Puss in residence.
A ginger cat has adopted us. One night, I came home and there he was, sitting on the doorstep; since then, he has taken to sleeping on a shelf above the woodpile on top of a jute bag and my gardening gloves. We had never seen him before and although, as a family, we have never owned a cat, he (we don’t know whether he is a boy, but genetically most gingers are male) has become a welcome, if slightly wild, friend to all except the astonished terriers. I wonder where he has come from?
As a boy, I had a cat called Whisky, which disappeared one day and we presumed the worst.
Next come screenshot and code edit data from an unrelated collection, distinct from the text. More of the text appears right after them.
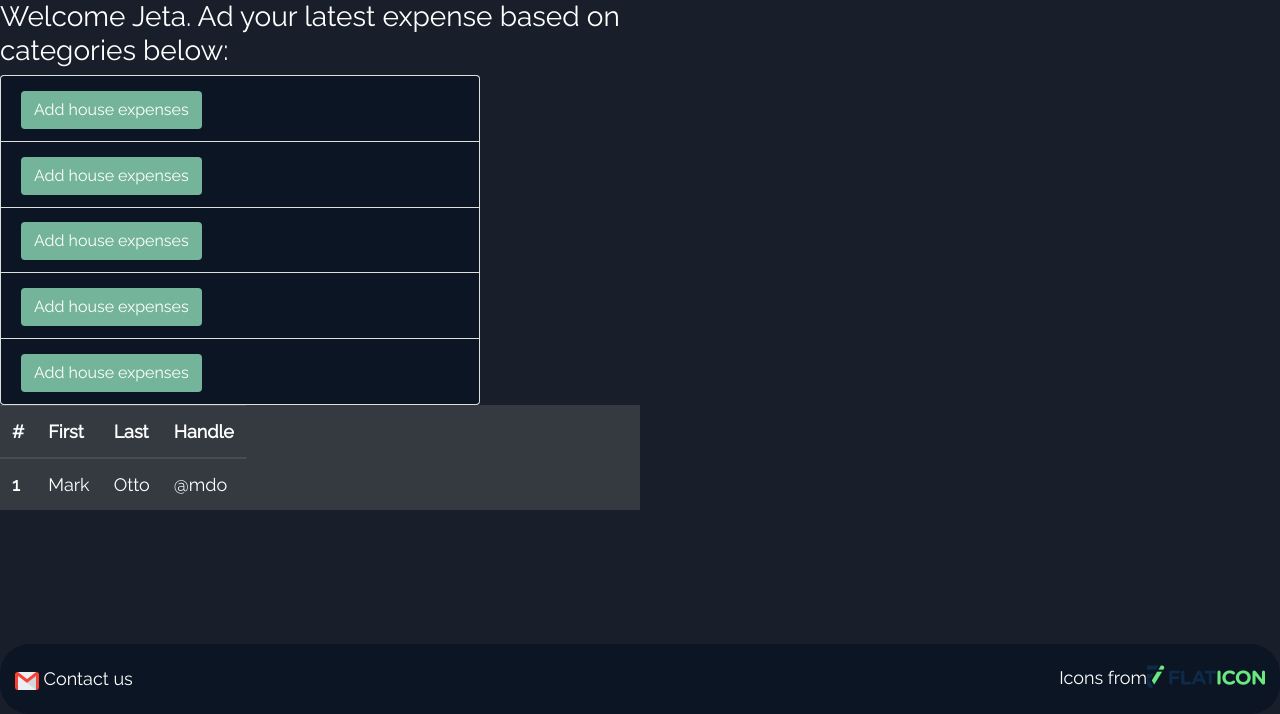
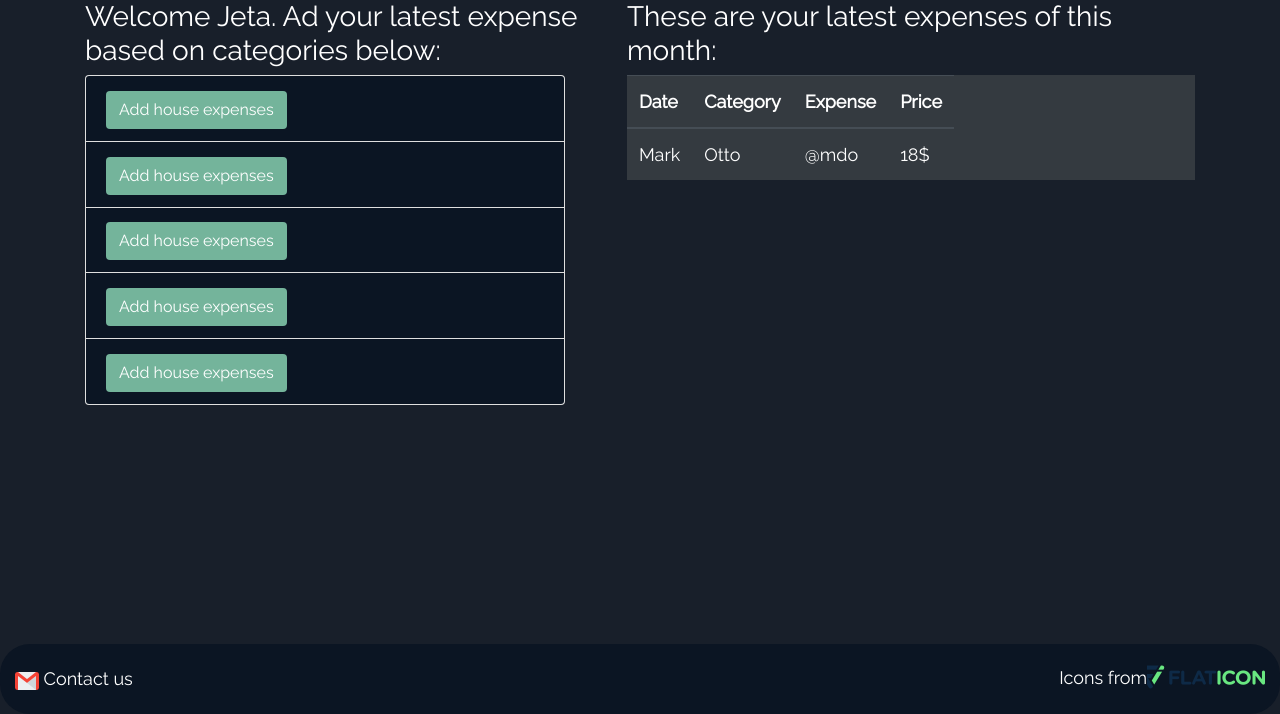
Before and after one commit to jetakasabaqi/money_tracker, a Flask app: template templates/home.html in a window 1280 px wide. Shown: the part 86-800 px from the top of the page. Run offline with Flask 2, Linux system fonts and the light colour scheme; data comes from the database, SQL or seed files in the repository; tables that the repository leaves empty hold one stand-in row (values such as "Sample post"); the template is opened without the code that fills it: values that come from a table or form of the project are taken from there, most other values are stand-ins (such as "Sample title", 1, 10 or a date in 2020); some libraries are stand-ins or nearby versions.

Commit message:
latest version for donika

```diff
--- a/controller_functions.py
+++ b/controller_functions.py
@@ -23,7 +23,9 @@ def register():
 
 def login():
     if 'user_id' in session:
-        return redirect("/home")
+        logged_in_user = User.query.filter_by(id=session['user_id']).first_or_404("Not logged in")
+        expenses = UserExpense.query.filter(UserExpense.user_id==session['user_id']).all()
+        return render_template("user_expenses.html", expenses=expenses, logged_in_user=logged_in_user)
     else:
         return render_template("login.html")
 
--- a/static/css/style.css
+++ b/static/css/style.css
@@ -44,10 +44,13 @@ body{
   flex-direction: column;
   justify-content: space-between;
 }*/
+  .home .container{
+    display: flex;
+    justify-content: space-between;
+  }
 #addExpense{
   width: 50%;
   /*margin: 15px;*/
-
   display: inline-block;
 }
 .card-header{
@@ -69,7 +72,7 @@ body{
     display: inline-block;
   }
   .home .table{
-    width: 50%;
+    width: 100%;
     display: inline-block;
   }
 
--- a/templates/home.html
+++ b/templates/home.html
@@ -20,7 +20,7 @@
 <body>
 	<div class="wrapper home">
 		{% include 'includes/header.html' %}
-			<div class="content">
+			<div class="container">
 				<div class="accordion" id="addExpense">
 					<h3>Welcome {{logged_in_user.first_name}}. Ad your latest expense based on categories below: </h3>
 					{%for i in range(5)%}
@@ -46,27 +46,30 @@
 						</div>
 					{%endfor%}
 				</div>
+				<div class="table-content">
+					<h3>These are your latest expenses of this month:</h3>
 					<table class="table table-hover table-dark">
 					  	<thead>
 					    	<tr>
-				      		<th scope="col">#</th>
-						    <th scope="col">First</th>
-						    <th scope="col">Last</th>
-						    <th scope="col">Handle</th>
+							    <th scope="col">Date</th>
+							    <th scope="col">Category</th>
+							    <th scope="col">Expense</th>
+							    <th scope="col">Price</th>
 					    	</tr>
 					  	</thead>
 					  	<tbody>
 					  		{%for expense in expenses %}
 						    	<tr>
-						      	<th scope="row">1</th>
 							      	<td>Mark</td>
 							      	<td>Otto</td>
 							      	<td>@mdo</td>
+							      	<td>18$</td>
 						    	</tr>
 							{%endfor%}
 					   </tbody>
 					</table>
 				</div>
+			</div>
 		{% include 'includes/footer.html' %}
 	</div>
 </body>
```
Lines whose indentation alone changed are shown as unchanged.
Two years later, while hacking out my horse miles from home, I spotted a cat that looked just like Whisky and, on an impulse, called out ‘puss, puss, puss’, which we shouted out at feed time. She ran towards me and I knew it was her. It turned out that she’d been found in a snare and, disorientated, had lost her way home.
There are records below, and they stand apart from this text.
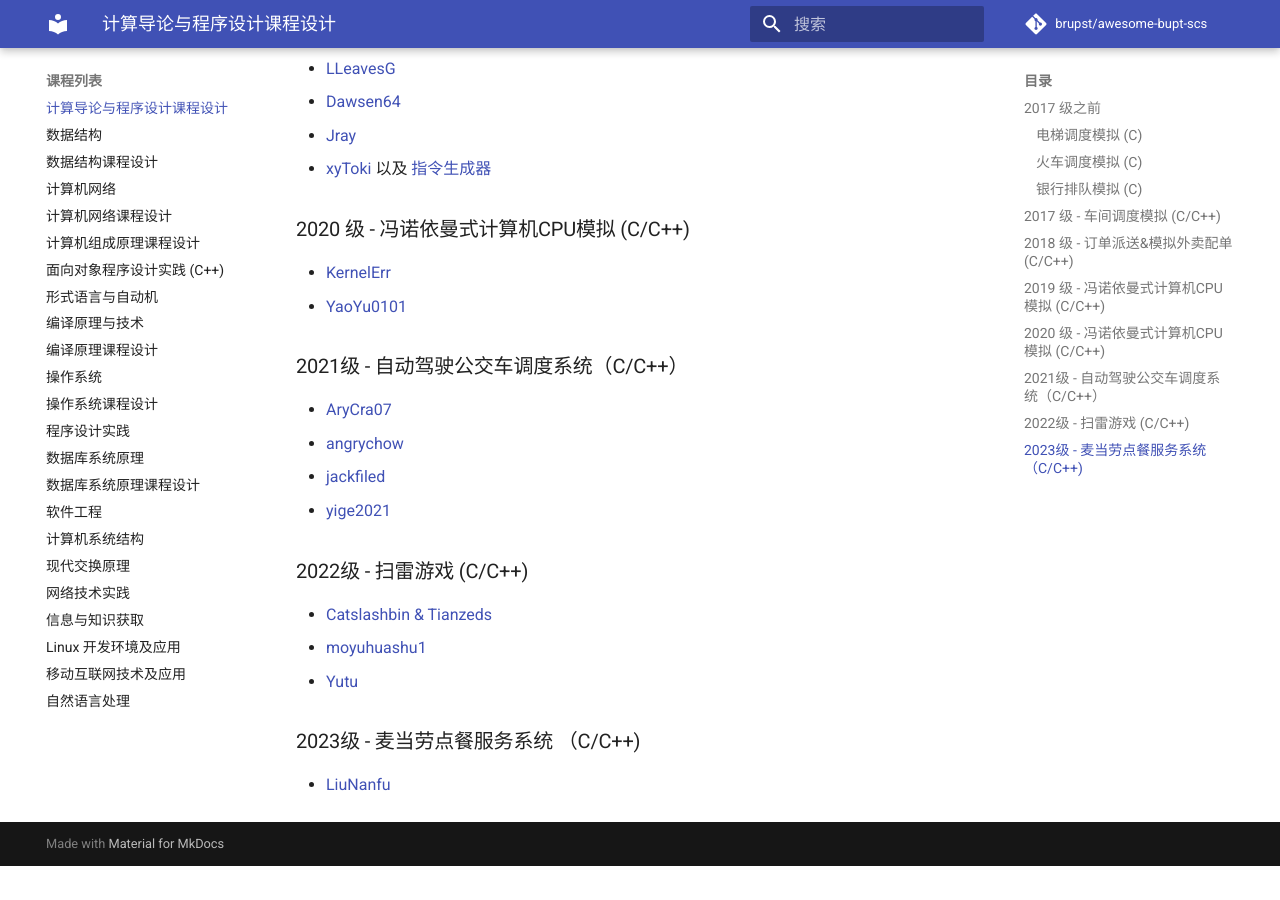
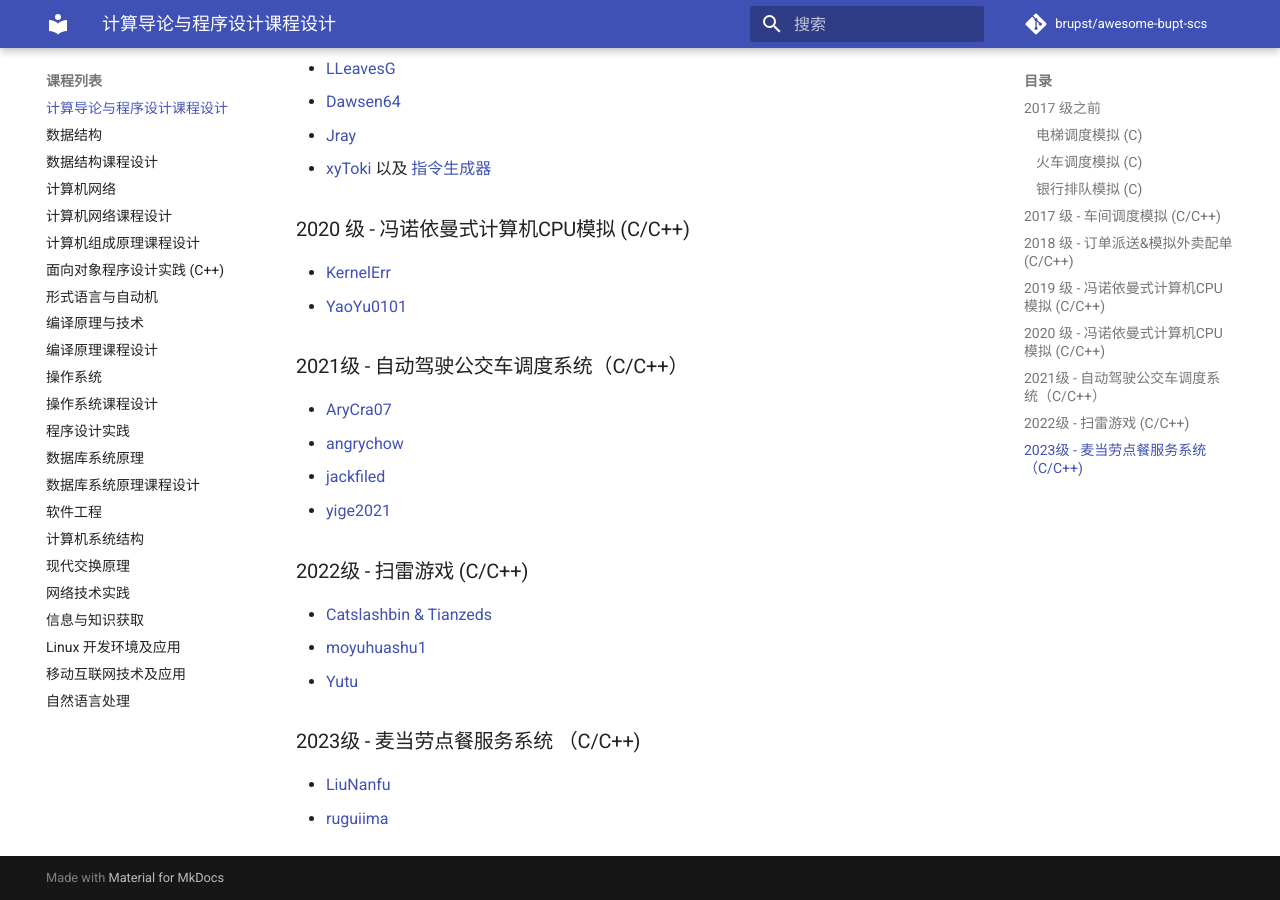
Before and after one commit to brupst/awesome-bupt-scs, an MkDocs documentation site: the page built from projects/Introduction-to-Computing-and-Foundation-of-Programming.md, in a window 1280 px wide and 900 px high, scrolled down 1207 px. Built offline with MkDocs 1.6.1 and Material for MkDocs 9.7.7, drawn with Linux system fonts in a browser that asks for light colours; comment, search, counter and statistics services are not loaded; before the commit the page ends 2073 px from its top, so only the background shows below that.

Commit message:
Update Introduction-to-Computing-and-Foundation-of-Programming.md (#121)

```diff
--- a/projects/Introduction-to-Computing-and-Foundation-of-Programming.md
+++ b/projects/Introduction-to-Computing-and-Foundation-of-Programming.md
@@ -64,3 +64,4 @@
 
 ### 2023级 - 麦当劳点餐服务系统 （C/C++)
 - [LiuNanfu](https://github.com/Overturn1992/bupt-2023-course_design)
+- [ruguiima](https://github.com/ruguiima/mcdonald-order)
```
She came back to live with us, catching many mice for a further five years. Our ginger friend is taking over the household and now gets a saucer of milk in the morning from my daughter. I’m reminded of the quote: ‘Dogs have owners, cats have staff.’